Fillon, a conservative Catholic from rural France, is no obvious flag bearer for an economic revolution. Yet his campaign promises, if he can power them through, would bring the most far-reaching change to France in generations. He would rein in the lavish social benefits the French have enjoyed for decades and slash a bloated public sector in which about 1 in 10 French work as civil servants. He says his first order of business as President would be to cut 500,000 civil servants, end the 35-hour workweek and cut €50 billion ($53 billion) in corporate taxes and €100 billion in public spending. He also plans to cancel the so-called “wealth tax” — an annual payment, found almost nowhere else in the world, that France levies on high-income residents’ assets, including property and investments.
All that is essential, say economists, in order to bring down France’s huge debt. The country’s public deficit is about 4.7% of its GDP, far above the 3% level it is supposed to stick to, under the E.U.’s rules. “This is very much the same as Trump in the U.S.: Fillon is saying that if we cut public spending and taxes, it will improve growth and unemployment,” Touati says. “It is a gamble on the future.”
For now, the French seem ready to take that risk.
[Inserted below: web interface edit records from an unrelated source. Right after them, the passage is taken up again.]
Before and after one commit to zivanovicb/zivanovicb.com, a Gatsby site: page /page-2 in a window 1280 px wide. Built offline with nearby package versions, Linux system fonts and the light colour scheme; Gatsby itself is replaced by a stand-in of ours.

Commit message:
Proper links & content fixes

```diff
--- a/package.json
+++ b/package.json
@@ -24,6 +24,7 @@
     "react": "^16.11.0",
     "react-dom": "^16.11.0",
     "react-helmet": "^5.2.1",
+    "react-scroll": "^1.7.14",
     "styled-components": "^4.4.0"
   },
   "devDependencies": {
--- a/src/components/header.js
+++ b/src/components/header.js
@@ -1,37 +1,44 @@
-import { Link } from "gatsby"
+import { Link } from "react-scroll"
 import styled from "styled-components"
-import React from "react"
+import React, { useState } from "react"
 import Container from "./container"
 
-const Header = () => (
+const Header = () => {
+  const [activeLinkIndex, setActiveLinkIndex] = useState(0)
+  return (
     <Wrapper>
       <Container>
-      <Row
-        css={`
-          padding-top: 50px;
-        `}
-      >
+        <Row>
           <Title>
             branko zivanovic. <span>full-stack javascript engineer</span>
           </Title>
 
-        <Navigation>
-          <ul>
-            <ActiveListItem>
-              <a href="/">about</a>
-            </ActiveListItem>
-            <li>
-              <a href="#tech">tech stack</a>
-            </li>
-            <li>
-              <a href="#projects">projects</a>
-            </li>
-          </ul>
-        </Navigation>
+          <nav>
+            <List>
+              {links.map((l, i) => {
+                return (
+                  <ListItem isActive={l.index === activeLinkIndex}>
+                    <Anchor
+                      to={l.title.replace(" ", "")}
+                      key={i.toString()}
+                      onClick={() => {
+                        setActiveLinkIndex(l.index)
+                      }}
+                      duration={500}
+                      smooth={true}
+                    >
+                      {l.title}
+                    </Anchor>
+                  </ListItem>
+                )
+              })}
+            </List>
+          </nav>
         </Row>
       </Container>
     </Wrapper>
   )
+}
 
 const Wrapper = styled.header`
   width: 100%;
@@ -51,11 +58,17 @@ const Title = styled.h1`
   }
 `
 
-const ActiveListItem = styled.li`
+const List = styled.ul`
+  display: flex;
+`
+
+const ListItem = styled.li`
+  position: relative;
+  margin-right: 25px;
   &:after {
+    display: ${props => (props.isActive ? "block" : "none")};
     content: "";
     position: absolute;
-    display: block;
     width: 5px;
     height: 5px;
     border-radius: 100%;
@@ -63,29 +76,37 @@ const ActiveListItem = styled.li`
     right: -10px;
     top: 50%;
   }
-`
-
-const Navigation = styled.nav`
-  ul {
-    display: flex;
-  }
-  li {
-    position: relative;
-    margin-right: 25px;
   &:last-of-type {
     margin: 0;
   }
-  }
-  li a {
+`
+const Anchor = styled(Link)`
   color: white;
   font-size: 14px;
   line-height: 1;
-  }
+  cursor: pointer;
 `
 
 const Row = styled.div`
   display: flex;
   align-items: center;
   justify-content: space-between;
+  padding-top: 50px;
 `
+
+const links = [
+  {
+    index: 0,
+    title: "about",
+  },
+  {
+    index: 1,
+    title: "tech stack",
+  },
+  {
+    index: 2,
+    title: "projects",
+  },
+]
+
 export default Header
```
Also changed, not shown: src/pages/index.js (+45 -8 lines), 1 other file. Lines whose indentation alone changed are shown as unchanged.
The top two candidates advance to a second-round vote on May 7, and all polls say Fillon will almost certainly face off against the far-right National Front leader Marine Le Pen. At that point — or so the pollsters believe — the loyalists of Hollande’s Socialist Party would likely vote for Fillon, rather than risk a far-right President. However, this has been a year of flawed polls, and much could still go awry for Fillon in the five months before the elections.
Hollande, who is expected to announce his re-election bid soon, has seen his approval ratings plummet to a minuscule 4%, and opinion polls say Fillon and Le Pen will easily beat him in the first round — a humiliating wipeout for the ruling Socialist Party. On Tuesday the left-leaning Libération depicted Hollande’s party as a ship about to sink in a stormy sea, with the headline, “The Left-Wing Titanic.” Languishing under the most unpopular President in memory, some of Hollande’s key aides have given up waiting for the hesitant president to declare his intentions. His former Economy Minister Emmanuel Macron has mounted his own political party and is running for President, and Prime Minister Manuel Valls said on Sunday that he too is considering a run for the Élysée Palace.
Yet some pollsters say that after Trump’s victory, they are no longer certain their predictions of a Hollande defeat are entirely reliable. Indeed, Fillon’s victory could bolster Hollande’s chances, since his right-wing views stand in such stark contrast to the President. “The left could consider the danger so big with Fillon that would demolish the social-welfare system, that they would mobilize,” says Bruno Cautres, a political analyst at Sciences Po’s CEVIPOF research institute in Paris. “Then the situation could change.”
For now, the one politician who appears at ease is Le Pen, assured as she is of support from working-class voters — much like Trump. Not surprisingly, Le Pen celebrated Trump’s victory on Twitter even before Hillary Clinton conceded on Nov. 8, and other National Front leaders have pounced on the fact that Fillon backed Clinton, not Trump — a measure, in their minds, that Fillon represents the disconnected elite.
Le Pen is confident of a Trump-like groundswell from those French who, much like in the U.S., feel left behind in an increasingly globalized economy, and abandoned by the well-heeled political set in the capital. “The National Front is by far the biggest party for the working class,” Arnaud says. “Fillon needs to confirm that he is also able to attract the more popular, working-class voters as well.”